>>>> However, since the CRLs will almost certainly not be checked, this
>>>> means the site will still be vulnerable to attack for the lifetime of
>>>> the certificate (and perhaps beyond, depending on user
>>>> behaviour). Note that shutting down the site DOES NOT prevent the
>>>> Therefore mitigation falls to other parties.
>>>> 1. Browsers must check CRLs by default.
>>> >>> Isn't this a good argument for blacklisting the keys on the client >>> side? >> >> Isn't that exactly what "Browsers must check CRLs" means in this >> context anyway? What alternative client-side blacklisting mechanism do >> you suggest? > > It's easy to compute all the public keys that will be generated > by the broken PRNG. The clients could embed that list and refuse > to accept any certificate containing one of them. So, this > is distinct from CRLs in that it doesn't require knowing > which servers have which cert...
<scurries off to read CRL format in RFC>
Oh, you can't specify them solely by key, you have to have all the associated metadata. That's annoying, yes, I understand your point now.
IIRC various of the vendors' sshd updates released in the immediate wake of the Debian catastrophe do indeed block all the weak keys.
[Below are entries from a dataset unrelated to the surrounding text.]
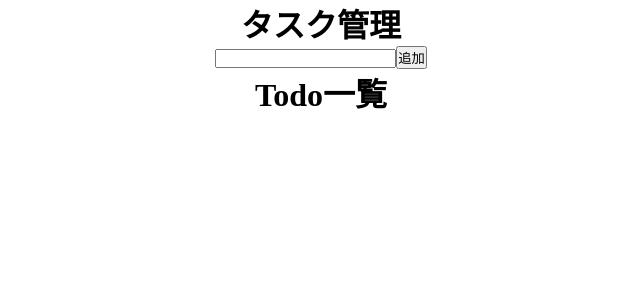
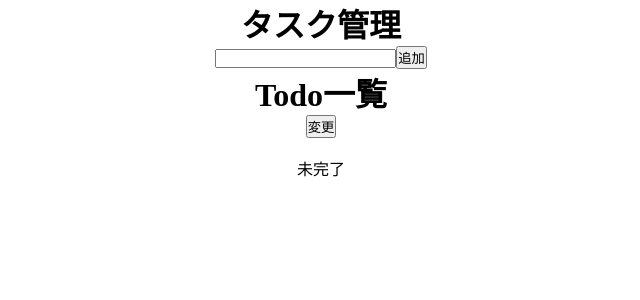
Before and after one commit to Okkun555/redux-todo, a React (Create React App) app: page / in a window 1280 px wide. Both pictures are taken after a click on the button "追加". Shown: the top 300 px of the page, without its empty margins (319-959 px from the left). Built offline with nearby package versions, Linux system fonts and the light colour scheme.

Commit message:
タスクの完了、未完了を調整できる

```diff
--- a/src/components/organisms/TodoList.tsx
+++ b/src/components/organisms/TodoList.tsx
@@ -1,15 +1,29 @@
 import { FC } from "react";
-import { useSelector } from "react-redux";
+import { useDispatch, useSelector } from "react-redux";
+import { toggleStatus } from "../../docks/todo/actions";
 import { Task, TodoListState } from "../../docks/todo/types";
 
 const TodoList: FC = () => {
   const todoList = useSelector<TodoListState, Task[]>((state) => state.list);
+  const dispatch = useDispatch();
+
   return (
     <>
       <h1>Todo一覧</h1>
       <ul>
         {todoList.map((task) => {
-          return <li key={task.id}>{task.task}</li>;
+          return (
+            <div key={task.id}>
+              <button
+                type="button"
+                onClick={() => dispatch(toggleStatus(task.id))}
+              >
+                変更
+              </button>
+              <li>{task.task}</li>
+              <span>{task.completed ? "完了" : "未完了"}</span>
+            </div>
+          );
         })}
       </ul>
     </>
--- a/src/docks/todo/actions.ts
+++ b/src/docks/todo/actions.ts
@@ -2,14 +2,21 @@ import { ValueOf } from "../common/types";
 
 export const TodoActionType = {
   ADD: "todo/add",
+  STATUS_TOGGLE: "status/toggle",
+} as const;
+
+export type TodoAction = {
+  type: ValueOf<typeof TodoActionType>;
+  id?: number;
+  task?: string;
 };
 
-export type TodoAddAction = {
-  type: ValueOf<typeof TodoActionType>;
-  task: string;
-};
-
-export const todoAdd = (task: string): TodoAddAction => ({
+export const todoAdd = (task: string): TodoAction => ({
   type: "todo/add",
   task,
 });
+
+export const toggleStatus = (targetId: number): TodoAction => ({
+  type: "status/toggle",
+  id: targetId,
+});
--- a/src/docks/todo/reducers.ts
+++ b/src/docks/todo/reducers.ts
@@ -1,15 +1,16 @@
 import { Reducer } from "redux";
-import { TodoAddAction, TodoActionType as Type } from "./actions";
+import { TodoActionType as Type, TodoAction } from "./actions";
 import { TodoListState } from "./types";
 
 export const initialState: TodoListState = { list: [] };
 
-export const todoReducer: Reducer<TodoListState, TodoAddAction> = (
+export const todoReducer: Reducer<TodoListState, TodoAction> = (
   state: TodoListState = initialState,
-  action: TodoAddAction
+  action: TodoAction
 ): TodoListState => {
   switch (action.type) {
     case Type.ADD:
+      if (action.task === undefined) return state;
       return {
         ...state,
         list: [
@@ -21,9 +22,22 @@ export const todoReducer: Reducer<TodoListState, TodoAddAction> = (
           },
         ],
       };
+    case Type.STATUS_TOGGLE:
+      return {
+        ...state,
+        list: state.list
+          .filter((taskItem) => taskItem.id === action.id)
+          .map((taskItem) => {
+            return {
+              id: taskItem.id,
+              task: taskItem.task,
+              completed: !taskItem.completed,
+            };
+          }),
+      };
     default: {
       // eslint-disable-next-line
-      //   const _: never = action.type;
+      const non: never = action.type;
       return state;
     }
   }
--- a/src/docks/todo/types.ts
+++ b/src/docks/todo/types.ts
@@ -1,7 +1,7 @@
 export type Task = {
   id: number;
   task: string;
-  completed: false;
+  completed: boolean;
 };
 
 export type TodoListState = {
```
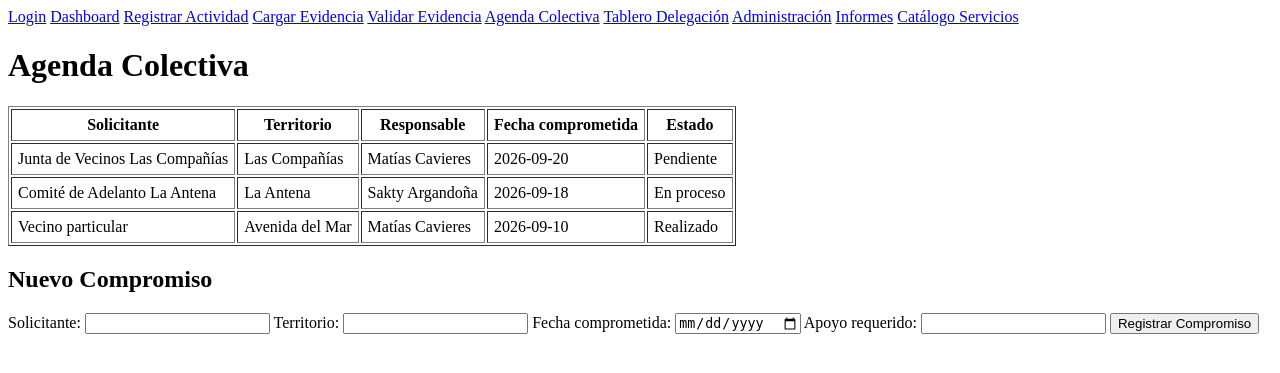
After one commit to yuudhar/proyecto-sgr, a Django app: page /agenda/ in a window 1280 px wide. The commit adds this page. Shown: the top 373 px of the page. Run offline with Django 5.2, Linux system fonts and the light colour scheme.

Commit message:
feat: mockup con 10 pantallas cubriendo los 12 casos de uso

```diff
--- /dev/null
+++ b/core/templates/core/agenda_colectiva.html
@@ -0,0 +1,45 @@
+{% extends "base.html" %}
+
+{% block title %}Agenda Colectiva | SGR{% endblock %}
+
+{% block content %}
+  <h1>Agenda Colectiva</h1>
+
+  <table border="1" cellpadding="6">
+    <tr>
+      <th>Solicitante</th>
+      <th>Territorio</th>
+      <th>Responsable</th>
+      <th>Fecha comprometida</th>
+      <th>Estado</th>
+    </tr>
+    {% for c in compromisos %}
+    <tr>
+      <td>{{ c.solicitante }}</td>
+      <td>{{ c.territorio }}</td>
+      <td>{{ c.responsable }}</td>
+      <td>{{ c.fecha_comprometida }}</td>
+      <td>{{ c.estado }}</td>
+    </tr>
+    {% empty %}
+    <tr><td colspan="5">No hay compromisos registrados.</td></tr>
+    {% endfor %}
+  </table>
+
+  <h2>Nuevo Compromiso</h2>
+  <form>
+    <label>Solicitante:</label>
+    <input type="text" name="solicitante">
+
+    <label>Territorio:</label>
+    <input type="text" name="territorio">
+
+    <label>Fecha comprometida:</label>
+    <input type="date" name="fecha_comprometida">
+
+    <label>Apoyo requerido:</label>
+    <input type="text" name="apoyo">
+
+    <button type="submit">Registrar Compromiso</button>
+  </form>
+{% endblock %}
--- a/core/urls.py
+++ b/core/urls.py
@@ -6,4 +6,12 @@ app_name = "core"
 urlpatterns = [
     path("", views.login_view, name="login"),
     path("dashboard/", views.dashboard_view, name="dashboard"),
+    path("actividades/registrar/", views.registrar_actividad_view, name="registrar_actividad"),
+    path("evidencias/cargar/", views.cargar_evidencia_view, name="cargar_evidencia"),
+    path("evidencias/validar/", views.validar_evidencia_view, name="validar_evidencia"),
+    path("agenda/", views.agenda_colectiva_view, name="agenda_colectiva"),
+    path("tablero/delegacion/", views.tablero_delegacion_view, name="tablero_delegacion"),
+    path("administracion/", views.administracion_view, name="administracion"),
+    path("informes/", views.informes_view, name="informes"),
+    path("catalogo/servicios/", views.catalogo_servicios_view, name="catalogo_servicios"),
 ]
--- a/core/views.py
+++ b/core/views.py
@@ -23,3 +23,97 @@ def dashboard_view(request):
         "funcionario": funcionario,
         "metas": metas,
     })
+
+def registrar_actividad_view(request):
+    items = [
+        {"id": 1, "nombre": "Atención social"},
+        {"id": 2, "nombre": "Visita domiciliaria"},
+        {"id": 3, "nombre": "Coordinación territorial"},
+    ]
+    return render(request, "core/registrar_actividad.html", {
+        "items": items,
+    })
+
+def cargar_evidencia_view(request):
+    actividad = {
+        "id": 1,
+        "fecha": "2026-09-14",
+        "item": "Atención social",
+    }
+    return render(request, "core/cargar_evidencia.html", {
+        "actividad": actividad,
+    })
+
+def validar_evidencia_view(request):
+    evidencias_pendientes = [
+        {"codigo": "EV-1-2026", "actividad": "Atención social", "funcionario": "Matías Cavieres", "fecha_carga": "2026-09-14"},
+        {"codigo": "EV-2-2026", "actividad": "Visita domiciliaria", "funcionario": "Sakty Argandoña", "fecha_carga": "2026-09-13"},
+    ]
+    return render(request, "core/validar_evidencia.html", {
+        "evidencias_pendientes": evidencias_pendientes,
+    })
+
+def agenda_colectiva_view(request):
+    compromisos = [
+        {"solicitante": "Junta de Vecinos Las Compañías", "territorio": "Las Compañías", "responsable": "Matías Cavieres", "fecha_comprometida": "2026-09-20", "estado": "Pendiente"},
+        {"solicitante": "Comité de Adelanto La Antena", "territorio": "La Antena", "responsable": "Sakty Argandoña", "fecha_comprometida": "2026-09-18", "estado": "En proceso"},
+        {"solicitante": "Vecino particular", "territorio": "Avenida del Mar", "responsable": "Matías Cavieres", "fecha_comprometida": "2026-09-10", "estado": "Realizado"},
+    ]
+    return render(request, "core/agenda_colectiva.html", {
+        "compromisos": compromisos,
+    })
+
+def tablero_delegacion_view(request):
+    delegacion = {"nombre": "Centro", "responsable": "Alan Von Kretschmann"}
+    funcionarios = [
+        {"nombre": "Matías Cavieres", "avance": 82, "meta_esperada": 75, "semaforo": "verde"},
+        {"nombre": "Sakty Argandoña", "avance": 45, "meta_esperada": 60, "semaforo": "ambar"},
+        {"nombre": "Matías Quiroz", "avance": 20, "meta_esperada": 55, "semaforo": "rojo"},
+    ]
+    resumen = {"promedio": 49, "total_funcionarios": 3}
+    return render(request, "core/tablero_delegacion.html", {
+        "delegacion": delegacion,
+        "funcionarios": funcionarios,
+        "resumen": resumen,
+    })
+
+def administracion_view(request):
+    delegaciones = [
+        {"nombre": "Centro", "estado": "Activa"},
+        {"nombre": "Las Compañías", "estado": "Activa"},
+        {"nombre": "La Pampa", "estado": "Activa"},
+        {"nombre": "La Antena", "estado": "Activa"},
+        {"nombre": "Avenida del Mar", "estado": "Activa"},
+        {"nombre": "Rural", "estado": "Activa"},
+    ]
+    cargos = [
+        {"nombre": "Encargado Territorial", "vigencia": "Vigente"},
+        {"nombre": "Coordinador de Delegación", "vigencia": "Vigente"},
+    ]
+    periodo_actual = {"inicio": "2026-09-01", "termino": "2026-09-30", "estado": "En curso"}
+    return render(request, "core/administracion.html", {
+        "delegaciones": delegaciones,
+        "cargos": cargos,
+        "periodo_actual": periodo_actual,
+    })
+
+def informes_view(request):
+    resumen_informe = [
+        {"funcionario": "Matías Cavieres", "delegacion": "Centro", "actividades": 24, "cumplimiento": 82},
+        {"funcionario": "Sakty Argandoña", "delegacion": "La Antena", "actividades": 15, "cumplimiento": 45},
+        {"funcionario": "Matías Quiroz", "delegacion": "Avenida del Mar", "actividades": 8, "cumplimiento": 20},
+    ]
+    return render(request, "core/informes.html", {
+        "resumen_informe": resumen_informe,
+    })
+
+def catalogo_servicios_view(request):
+    servicios = [
+        {"nombre": "Atención social", "estado": "Activo"},
+        {"nombre": "Certificado de residencia", "estado": "Activo"},
+        {"nombre": "Postulación a subsidio", "estado": "Activo"},
+        {"nombre": "Reparación de alumbrado", "estado": "Inactivo"},
+    ]
+    return render(request, "core/catalogo_servicios.html", {
+        "servicios": servicios,
+    })
--- a/templates/base.html
+++ b/templates/base.html
@@ -8,6 +8,14 @@
   <nav>
     <a href="{% url 'core:login' %}">Login</a>
     <a href="{% url 'core:dashboard' %}">Dashboard</a>
+    <a href="{% url 'core:registrar_actividad' %}">Registrar Actividad</a>
+    <a href="{% url 'core:cargar_evidencia' %}">Cargar Evidencia</a>
+    <a href="{% url 'core:validar_evidencia' %}">Validar Evidencia</a>
+    <a href="{% url 'core:agenda_colectiva' %}">Agenda Colectiva</a>
+    <a href="{% url 'core:tablero_delegacion' %}">Tablero Delegación</a>
+    <a href="{% url 'core:administracion' %}">Administración</a>
+    <a href="{% url 'core:informes' %}">Informes</a>
+    <a href="{% url 'core:catalogo_servicios' %}">Catálogo Servicios</a>
   </nav>
   <main>{% block content %}{% endblock %}</main>
 </body>
```
Also changed, not shown: core/templates/core/administracion.html (added, +26 -0 lines), core/templates/core/cargar_evidencia.html (added, +23 -0 lines), core/templates/core/catalogo_servicios.html (added, +25 -0 lines), core/templates/core/informes.html (added, +39 -0 lines), core/templates/core/registrar_actividad.html (added, +34 -0 lines), core/templates/core/tablero_delegacion.html (added, +28 -0 lines), core/templates/core/validar_evidencia.html (added, +31 -0 lines).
DaveK -- Can't think of a witty .sigline today.... _______________________________________________ Full-Disclosure - We believe in it. Charter: http://lists.grok.org.uk/full-disclosure-charter.html Hosted and sponsored by Secunia - http://secunia.com/